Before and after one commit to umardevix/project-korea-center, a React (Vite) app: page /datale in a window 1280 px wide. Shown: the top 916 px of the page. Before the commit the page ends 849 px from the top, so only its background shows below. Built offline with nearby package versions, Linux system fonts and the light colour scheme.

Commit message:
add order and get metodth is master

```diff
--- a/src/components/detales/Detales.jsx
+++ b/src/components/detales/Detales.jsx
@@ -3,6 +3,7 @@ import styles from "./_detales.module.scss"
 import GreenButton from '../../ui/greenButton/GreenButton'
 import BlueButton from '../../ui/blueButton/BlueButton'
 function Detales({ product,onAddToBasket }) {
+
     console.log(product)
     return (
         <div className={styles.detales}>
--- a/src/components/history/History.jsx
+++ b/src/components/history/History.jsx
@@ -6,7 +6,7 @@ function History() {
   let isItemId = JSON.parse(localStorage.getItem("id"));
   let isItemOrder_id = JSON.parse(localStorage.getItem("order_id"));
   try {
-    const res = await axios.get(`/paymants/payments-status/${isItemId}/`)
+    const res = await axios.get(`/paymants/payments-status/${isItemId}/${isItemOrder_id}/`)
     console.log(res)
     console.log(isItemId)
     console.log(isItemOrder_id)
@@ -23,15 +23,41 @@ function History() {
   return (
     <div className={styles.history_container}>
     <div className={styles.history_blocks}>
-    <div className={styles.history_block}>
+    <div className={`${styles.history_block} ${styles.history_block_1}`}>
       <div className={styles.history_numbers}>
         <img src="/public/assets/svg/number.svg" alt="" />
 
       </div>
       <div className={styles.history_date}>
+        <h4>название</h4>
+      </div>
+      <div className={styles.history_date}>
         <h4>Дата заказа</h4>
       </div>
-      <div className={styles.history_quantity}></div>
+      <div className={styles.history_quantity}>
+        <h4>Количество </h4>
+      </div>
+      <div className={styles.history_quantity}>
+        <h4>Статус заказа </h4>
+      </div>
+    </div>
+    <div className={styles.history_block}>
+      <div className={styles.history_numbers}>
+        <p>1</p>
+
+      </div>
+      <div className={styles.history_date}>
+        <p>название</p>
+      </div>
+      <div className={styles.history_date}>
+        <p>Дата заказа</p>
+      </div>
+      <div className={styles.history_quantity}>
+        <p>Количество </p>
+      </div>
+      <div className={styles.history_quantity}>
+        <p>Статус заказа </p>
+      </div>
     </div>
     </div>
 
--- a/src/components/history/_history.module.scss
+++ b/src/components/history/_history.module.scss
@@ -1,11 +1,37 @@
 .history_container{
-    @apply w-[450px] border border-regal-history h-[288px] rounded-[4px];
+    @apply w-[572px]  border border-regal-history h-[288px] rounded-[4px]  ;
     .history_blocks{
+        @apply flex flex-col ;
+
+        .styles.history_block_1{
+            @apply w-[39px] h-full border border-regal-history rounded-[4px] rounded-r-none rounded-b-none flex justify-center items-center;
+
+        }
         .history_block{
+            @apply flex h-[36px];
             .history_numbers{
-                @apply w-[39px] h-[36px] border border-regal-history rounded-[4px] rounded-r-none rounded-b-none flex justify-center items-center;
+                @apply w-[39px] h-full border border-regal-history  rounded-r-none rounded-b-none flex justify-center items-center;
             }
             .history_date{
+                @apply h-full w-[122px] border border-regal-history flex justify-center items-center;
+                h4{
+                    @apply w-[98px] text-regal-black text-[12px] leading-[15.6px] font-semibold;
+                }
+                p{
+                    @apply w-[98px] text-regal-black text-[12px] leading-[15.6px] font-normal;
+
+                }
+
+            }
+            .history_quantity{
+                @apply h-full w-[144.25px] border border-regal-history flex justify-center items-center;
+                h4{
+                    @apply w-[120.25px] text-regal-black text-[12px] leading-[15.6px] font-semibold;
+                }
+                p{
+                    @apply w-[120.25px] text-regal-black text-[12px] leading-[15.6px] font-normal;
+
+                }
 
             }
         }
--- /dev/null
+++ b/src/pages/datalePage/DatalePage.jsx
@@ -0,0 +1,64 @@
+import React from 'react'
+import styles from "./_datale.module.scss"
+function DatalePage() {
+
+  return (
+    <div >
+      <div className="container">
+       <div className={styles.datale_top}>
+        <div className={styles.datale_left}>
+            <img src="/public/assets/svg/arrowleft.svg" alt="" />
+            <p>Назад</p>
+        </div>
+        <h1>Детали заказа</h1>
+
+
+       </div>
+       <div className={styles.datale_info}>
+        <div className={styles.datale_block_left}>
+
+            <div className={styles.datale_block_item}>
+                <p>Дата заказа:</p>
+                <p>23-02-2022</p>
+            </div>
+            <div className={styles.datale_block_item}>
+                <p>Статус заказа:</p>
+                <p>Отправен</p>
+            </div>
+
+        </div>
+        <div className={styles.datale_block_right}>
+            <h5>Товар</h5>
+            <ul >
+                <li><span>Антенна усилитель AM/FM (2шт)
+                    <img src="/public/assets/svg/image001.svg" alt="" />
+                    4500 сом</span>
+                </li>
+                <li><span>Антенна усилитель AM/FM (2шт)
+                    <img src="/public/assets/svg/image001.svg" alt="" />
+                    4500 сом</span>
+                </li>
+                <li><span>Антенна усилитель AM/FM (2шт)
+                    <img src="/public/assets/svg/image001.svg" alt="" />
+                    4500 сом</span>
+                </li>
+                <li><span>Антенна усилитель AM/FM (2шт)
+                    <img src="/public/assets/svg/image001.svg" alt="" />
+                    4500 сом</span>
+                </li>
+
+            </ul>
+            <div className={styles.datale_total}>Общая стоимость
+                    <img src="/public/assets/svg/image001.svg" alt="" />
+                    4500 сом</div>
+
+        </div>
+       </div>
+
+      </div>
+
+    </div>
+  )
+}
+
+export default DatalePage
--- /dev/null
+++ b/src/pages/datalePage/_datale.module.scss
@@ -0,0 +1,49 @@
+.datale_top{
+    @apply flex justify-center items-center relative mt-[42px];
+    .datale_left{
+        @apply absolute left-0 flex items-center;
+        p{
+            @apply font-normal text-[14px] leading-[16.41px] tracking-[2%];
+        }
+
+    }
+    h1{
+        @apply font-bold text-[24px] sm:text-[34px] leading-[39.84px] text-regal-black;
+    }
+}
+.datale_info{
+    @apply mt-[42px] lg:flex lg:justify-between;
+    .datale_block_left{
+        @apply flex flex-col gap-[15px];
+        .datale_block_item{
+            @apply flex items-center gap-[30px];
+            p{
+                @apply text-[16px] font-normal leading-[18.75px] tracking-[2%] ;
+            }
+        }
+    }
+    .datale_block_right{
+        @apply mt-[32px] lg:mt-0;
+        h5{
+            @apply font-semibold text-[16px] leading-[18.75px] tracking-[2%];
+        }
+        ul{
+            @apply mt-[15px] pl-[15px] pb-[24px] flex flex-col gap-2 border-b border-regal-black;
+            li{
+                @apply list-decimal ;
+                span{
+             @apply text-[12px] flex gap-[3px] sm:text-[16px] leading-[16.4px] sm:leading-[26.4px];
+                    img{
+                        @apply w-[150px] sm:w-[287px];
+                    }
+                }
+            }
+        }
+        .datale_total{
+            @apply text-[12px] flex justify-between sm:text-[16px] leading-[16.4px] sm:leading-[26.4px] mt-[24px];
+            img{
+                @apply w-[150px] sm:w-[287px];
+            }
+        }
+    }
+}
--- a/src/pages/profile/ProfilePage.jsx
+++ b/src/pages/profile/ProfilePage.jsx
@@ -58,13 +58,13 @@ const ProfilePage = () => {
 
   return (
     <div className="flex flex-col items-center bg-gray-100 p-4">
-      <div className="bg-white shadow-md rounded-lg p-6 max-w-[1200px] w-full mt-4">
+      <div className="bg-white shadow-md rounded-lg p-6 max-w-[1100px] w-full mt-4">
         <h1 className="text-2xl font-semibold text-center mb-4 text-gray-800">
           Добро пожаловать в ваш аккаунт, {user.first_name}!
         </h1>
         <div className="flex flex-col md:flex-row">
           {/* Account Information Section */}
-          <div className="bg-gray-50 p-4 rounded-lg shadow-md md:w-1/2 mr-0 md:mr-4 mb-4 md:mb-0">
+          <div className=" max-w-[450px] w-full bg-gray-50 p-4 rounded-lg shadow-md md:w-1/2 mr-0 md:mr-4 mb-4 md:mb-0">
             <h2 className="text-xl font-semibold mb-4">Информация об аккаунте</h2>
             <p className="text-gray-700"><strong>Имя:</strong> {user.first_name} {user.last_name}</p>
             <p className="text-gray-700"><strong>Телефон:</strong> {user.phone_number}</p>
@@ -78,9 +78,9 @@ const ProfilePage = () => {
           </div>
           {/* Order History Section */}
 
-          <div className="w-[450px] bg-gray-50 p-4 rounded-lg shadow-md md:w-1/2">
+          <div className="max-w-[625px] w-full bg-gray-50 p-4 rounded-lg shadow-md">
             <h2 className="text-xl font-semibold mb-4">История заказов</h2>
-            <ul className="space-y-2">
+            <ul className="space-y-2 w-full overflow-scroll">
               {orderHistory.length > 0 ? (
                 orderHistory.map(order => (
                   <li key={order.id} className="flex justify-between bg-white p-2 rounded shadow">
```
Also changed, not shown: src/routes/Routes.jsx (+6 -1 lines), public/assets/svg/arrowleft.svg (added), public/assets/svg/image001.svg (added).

→ **Task to complete**
Pick out every line of the listing containing the word "shadow", and show those lines.

→ **Solution to this task**
-      <div className="bg-white shadow-md rounded-lg p-6 max-w-[1200px] w-full mt-4">
+      <div className="bg-white shadow-md rounded-lg p-6 max-w-[1100px] w-full mt-4">
-          <div className="bg-gray-50 p-4 rounded-lg shadow-md md:w-1/2 mr-0 md:mr-4 mb-4 md:mb-0">
+          <div className=" max-w-[450px] w-full bg-gray-50 p-4 rounded-lg shadow-md md:w-1/2 mr-0 md:mr-4 mb-4 md:mb-0">
-          <div className="w-[450px] bg-gray-50 p-4 rounded-lg shadow-md md:w-1/2">
+          <div className="max-w-[625px] w-full bg-gray-50 p-4 rounded-lg shadow-md">
                   <li key={order.id} className="flex justify-between bg-white p-2 rounded shadow">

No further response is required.